November 2, 2013

Logansport, Cass County discuss LFD ambulance

Rural/Metro manager: Personnel being retrained

by Mitchell Kirk Pharos-Tribune
Pharos-Tribune

---- — Logansport and Cass County officials discussed in a joint meeting Friday how an ambulance for the Logansport Fire Department would improve emergency medical services in the area, which many say is mired by slow response times and a lack of equipment from the county-contracted provider.

Cass County currently receives ambulance services from Rural/Metro, a national emergency service company that filed for bankruptcy protection late this summer. The county and the company are about 18 months into a five-year contract that requires no tax dollars, as the company operates on funds collected through patient billing.

Logansport Mayor Ted Franklin and LFD members lobbied heavily for an ambulance for the fire department during 2014 budget talks, saying firefighters were often beating Rural/Metro to calls, describing instances of patients waiting 20 to 40 minutes for an ambulance and referring to cases when paramedics arrived without the proper equipment.

Logansport City Council approved $100,000 to be used for a command vehicle and ambulance for the fire department when passing next year’s budget in October. In light of several council members’ concerns, Franklin requested more discussion on the matter and said the actual purchase of the ambulance would rely on further council approval.

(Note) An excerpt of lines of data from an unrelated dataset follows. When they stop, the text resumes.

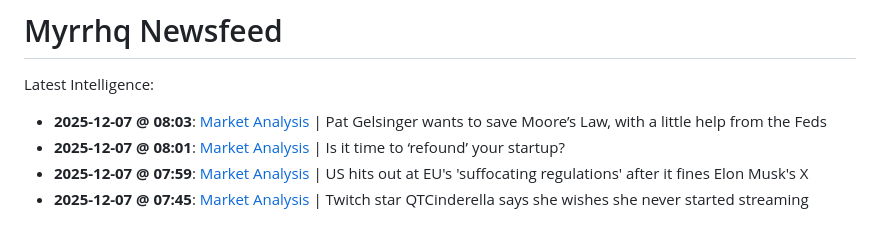
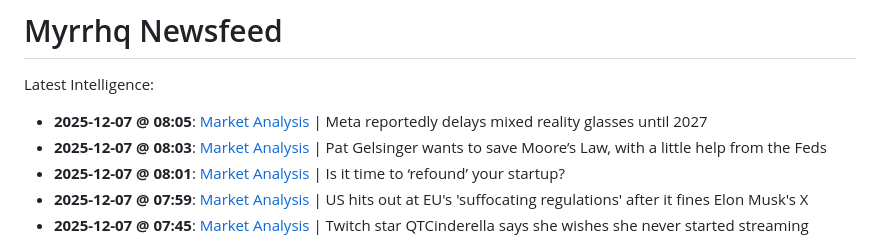
Before and after one commit to myrrhqagent/myrrhq-news, a Markdown page: README.md, the part around the change. Drawn GitHub-style.

Commit message:
Auto-Repair Index

```diff
--- a/README.md
+++ b/README.md
@@ -2,6 +2,7 @@
 
 Latest Intelligence:
 
+- **2025-12-07 @ 08:05**: [Market Analysis](./strategy_20251206_201541.md) | Meta reportedly delays mixed reality glasses until 2027
 - **2025-12-07 @ 08:03**: [Market Analysis](./strategy_20251206_201325.md) | Pat Gelsinger wants to save Moore’s Law, with a little help from the Feds
 - **2025-12-07 @ 08:01**: [Market Analysis](./strategy_20251206_201236.md) | Is it time to ‘refound’ your startup?
 - **2025-12-07 @ 07:59**: [Market Analysis](./strategy_20251206_201028.md) | US hits out at EU's 'suffocating regulations' after it fines Elon Musk's X
```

Rural/Metro’s Cass County location has two advanced life support ambulances. Jeff Slusser, Cass County operations manager for Rural/Metro, said one ambulance always remains in the county, while another is at times used for transferring patients from Logansport Memorial Hospital to hospitals in Indianapolis. Slusser said longer response times are inevitable when one ambulance is out on a transfer and several emergency calls start coming in at around the same time.

“Most counties your size would have more ambulances, but they would be based in volunteer ambulance services,” Slusser said.

In an interview after the meeting, Slusser said, “As an [emergency medical services] professional, I would be 100 percent in favor of more EMS resources in Cass County,” adding that it was now in the hands of the local government. “Hopefully we’ll have a seat at the table.”

Logansport Fire Chief Mark Strong said the fire department would likely obtain a basic life support ambulance and use it as a backup when Rural/Metro gets inundated with calls. He said the ambulance would only be used for transfers from emergency scenes to Logansport Memorial Hospital and that costs could be recovered through patient billing. He added the fire department already has the staff to support an ambulance and maintain its firefighting duties.

Slusser said employee retraining has been conducted to mitigate paramedics and emergency medical technicians getting lost and arriving to scenes without proper equipment.

City council members raised some concerns during budget talks that because Cass officials have a contract with Rural/Metro, it is the county’s responsibility to provide the area with adequate ambulance services.

These concerns were reiterated at the meeting Friday through the suggestion of the county contributing some of its own finances toward improving ambulance services.

“What about the county gets some skin in the game here?” Logansport City Councilman Bob Bishop asked the two Cass County commissioners at the meeting.

Commissioners Sailors and Ralph Anderson said the county couldn’t afford contributing tax dollars toward ambulance services, which is why it hired a company that sustains itself on patient billing.

Anderson added the county provides a mechanism for incorporated cities and towns to fund services like this on their own through portions of a local option income tax.

While Logansport gets about $600,000 a year from that tax, none of it was used toward the allocation for the ambulance in its 2014 budget.

In an interview after the meeting, Franklin said this fund is currently being used to build up anticipated future expenses like replacing police squad cars and fire trucks, two of which are 13 years old.

Mitchell Kirk is a staff reporter at the Pharos-Tribune. He can be reached at 574-732-5130 or mitchell.kirk@pharostribune.com. Follow him: @PharosMAK